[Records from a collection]
::::::::

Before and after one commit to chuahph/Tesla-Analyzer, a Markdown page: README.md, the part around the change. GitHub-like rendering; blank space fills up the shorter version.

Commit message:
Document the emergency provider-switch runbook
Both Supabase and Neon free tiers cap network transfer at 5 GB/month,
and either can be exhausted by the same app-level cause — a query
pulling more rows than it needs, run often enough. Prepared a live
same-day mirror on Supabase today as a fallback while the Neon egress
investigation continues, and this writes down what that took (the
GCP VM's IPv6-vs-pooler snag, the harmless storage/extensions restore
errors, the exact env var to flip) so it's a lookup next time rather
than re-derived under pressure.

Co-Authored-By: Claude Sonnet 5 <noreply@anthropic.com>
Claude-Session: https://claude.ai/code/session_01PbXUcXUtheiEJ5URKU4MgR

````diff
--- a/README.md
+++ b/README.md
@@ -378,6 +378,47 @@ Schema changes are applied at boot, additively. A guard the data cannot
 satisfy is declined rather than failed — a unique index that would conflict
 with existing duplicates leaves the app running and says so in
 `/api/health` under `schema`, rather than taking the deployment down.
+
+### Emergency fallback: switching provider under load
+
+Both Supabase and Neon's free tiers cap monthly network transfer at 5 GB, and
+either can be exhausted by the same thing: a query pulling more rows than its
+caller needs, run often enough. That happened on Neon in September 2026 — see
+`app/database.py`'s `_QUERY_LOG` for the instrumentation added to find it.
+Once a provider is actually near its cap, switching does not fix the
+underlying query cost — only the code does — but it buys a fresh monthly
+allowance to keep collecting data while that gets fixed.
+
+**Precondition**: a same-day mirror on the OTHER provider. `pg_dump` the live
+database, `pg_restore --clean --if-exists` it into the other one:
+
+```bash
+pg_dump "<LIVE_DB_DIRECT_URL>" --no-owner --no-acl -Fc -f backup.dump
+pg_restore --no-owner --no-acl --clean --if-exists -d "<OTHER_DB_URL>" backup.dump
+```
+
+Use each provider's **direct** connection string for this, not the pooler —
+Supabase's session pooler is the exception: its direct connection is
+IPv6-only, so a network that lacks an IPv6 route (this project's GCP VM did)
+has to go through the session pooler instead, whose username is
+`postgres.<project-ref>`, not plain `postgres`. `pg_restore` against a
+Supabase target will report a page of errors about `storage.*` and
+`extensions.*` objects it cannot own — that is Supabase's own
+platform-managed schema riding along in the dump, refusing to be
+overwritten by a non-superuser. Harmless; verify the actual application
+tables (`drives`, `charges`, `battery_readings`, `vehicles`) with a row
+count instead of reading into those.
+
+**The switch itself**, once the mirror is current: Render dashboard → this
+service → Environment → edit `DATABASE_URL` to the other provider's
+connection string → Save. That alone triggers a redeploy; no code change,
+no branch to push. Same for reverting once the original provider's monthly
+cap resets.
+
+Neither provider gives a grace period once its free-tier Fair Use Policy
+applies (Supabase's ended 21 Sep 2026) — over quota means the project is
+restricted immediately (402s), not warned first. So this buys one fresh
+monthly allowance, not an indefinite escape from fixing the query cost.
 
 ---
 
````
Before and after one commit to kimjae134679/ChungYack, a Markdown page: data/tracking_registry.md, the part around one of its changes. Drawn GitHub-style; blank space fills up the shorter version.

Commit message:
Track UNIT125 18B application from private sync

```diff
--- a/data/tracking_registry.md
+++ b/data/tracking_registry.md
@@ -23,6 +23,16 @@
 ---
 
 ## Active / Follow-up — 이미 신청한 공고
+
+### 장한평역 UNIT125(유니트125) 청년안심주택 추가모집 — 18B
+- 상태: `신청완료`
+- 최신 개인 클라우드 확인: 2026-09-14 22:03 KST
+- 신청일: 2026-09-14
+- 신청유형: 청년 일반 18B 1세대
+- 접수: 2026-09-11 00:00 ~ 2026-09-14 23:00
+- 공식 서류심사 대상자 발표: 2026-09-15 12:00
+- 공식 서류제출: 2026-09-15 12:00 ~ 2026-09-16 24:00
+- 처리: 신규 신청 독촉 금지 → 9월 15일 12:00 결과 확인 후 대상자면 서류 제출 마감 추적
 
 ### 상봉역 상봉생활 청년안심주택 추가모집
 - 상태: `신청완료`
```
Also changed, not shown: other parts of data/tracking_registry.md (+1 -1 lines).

::::::::

**ABOUT THIS EXERCISE**
Every line of the records should be reproduced exactly.

**WRITTEN RESPONSE**
Before and after one commit to chuahph/Tesla-Analyzer, a Markdown page: README.md, the part around the change. GitHub-like rendering; blank space fills up the shorter version.

Commit message:
Document the emergency provider-switch runbook
Both Supabase and Neon free tiers cap network transfer at 5 GB/month,
and either can be exhausted by the same app-level cause — a query
pulling more rows than it needs, run often enough. Prepared a live
same-day mirror on Supabase today as a fallback while the Neon egress
investigation continues, and this writes down what that took (the
GCP VM's IPv6-vs-pooler snag, the harmless storage/extensions restore
errors, the exact env var to flip) so it's a lookup next time rather
than re-derived under pressure.

Co-Authored-By: Claude Sonnet 5 <noreply@anthropic.com>
Claude-Session: https://claude.ai/code/session_01PbXUcXUtheiEJ5URKU4MgR

````diff
--- a/README.md
+++ b/README.md
@@ -378,6 +378,47 @@ Schema changes are applied at boot, additively. A guard the data cannot
 satisfy is declined rather than failed — a unique index that would conflict
 with existing duplicates leaves the app running and says so in
 `/api/health` under `schema`, rather than taking the deployment down.
+
+### Emergency fallback: switching provider under load
+
+Both Supabase and Neon's free tiers cap monthly network transfer at 5 GB, and
+either can be exhausted by the same thing: a query pulling more rows than its
+caller needs, run often enough. That happened on Neon in September 2026 — see
+`app/database.py`'s `_QUERY_LOG` for the instrumentation added to find it.
+Once a provider is actually near its cap, switching does not fix the
+underlying query cost — only the code does — but it buys a fresh monthly
+allowance to keep collecting data while that gets fixed.
+
+**Precondition**: a same-day mirror on the OTHER provider. `pg_dump` the live
+database, `pg_restore --clean --if-exists` it into the other one:
+
+```bash
+pg_dump "<LIVE_DB_DIRECT_URL>" --no-owner --no-acl -Fc -f backup.dump
+pg_restore --no-owner --no-acl --clean --if-exists -d "<OTHER_DB_URL>" backup.dump
+```
+
+Use each provider's **direct** connection string for this, not the pooler —
+Supabase's session pooler is the exception: its direct connection is
+IPv6-only, so a network that lacks an IPv6 route (this project's GCP VM did)
+has to go through the session pooler instead, whose username is
+`postgres.<project-ref>`, not plain `postgres`. `pg_restore` against a
+Supabase target will report a page of errors about `storage.*` and
+`extensions.*` objects it cannot own — that is Supabase's own
+platform-managed schema riding along in the dump, refusing to be
+overwritten by a non-superuser. Harmless; verify the actual application
+tables (`drives`, `charges`, `battery_readings`, `vehicles`) with a row
+count instead of reading into those.
+
+**The switch itself**, once the mirror is current: Render dashboard → this
+service → Environment → edit `DATABASE_URL` to the other provider's
+connection string → Save. That alone triggers a redeploy; no code change,
+no branch to push. Same for reverting once the original provider's monthly
+cap resets.
+
+Neither provider gives a grace period once its free-tier Fair Use Policy
+applies (Supabase's ended 21 Sep 2026) — over quota means the project is
+restricted immediately (402s), not warned first. So this buys one fresh
+monthly allowance, not an indefinite escape from fixing the query cost.
 
 ---
 
````
Before and after one commit to kimjae134679/ChungYack, a Markdown page: data/tracking_registry.md, the part around one of its changes. Drawn GitHub-style; blank space fills up the shorter version.

Commit message:
Track UNIT125 18B application from private sync

```diff
--- a/data/tracking_registry.md
+++ b/data/tracking_registry.md
@@ -23,6 +23,16 @@
 ---
 
 ## Active / Follow-up — 이미 신청한 공고
+
+### 장한평역 UNIT125(유니트125) 청년안심주택 추가모집 — 18B
+- 상태: `신청완료`
+- 최신 개인 클라우드 확인: 2026-09-14 22:03 KST
+- 신청일: 2026-09-14
+- 신청유형: 청년 일반 18B 1세대
+- 접수: 2026-09-11 00:00 ~ 2026-09-14 23:00
+- 공식 서류심사 대상자 발표: 2026-09-15 12:00
+- 공식 서류제출: 2026-09-15 12:00 ~ 2026-09-16 24:00
+- 처리: 신규 신청 독촉 금지 → 9월 15일 12:00 결과 확인 후 대상자면 서류 제출 마감 추적
 
 ### 상봉역 상봉생활 청년안심주택 추가모집
 - 상태: `신청완료`
```
Also changed, not shown: other parts of data/tracking_registry.md (+1 -1 lines).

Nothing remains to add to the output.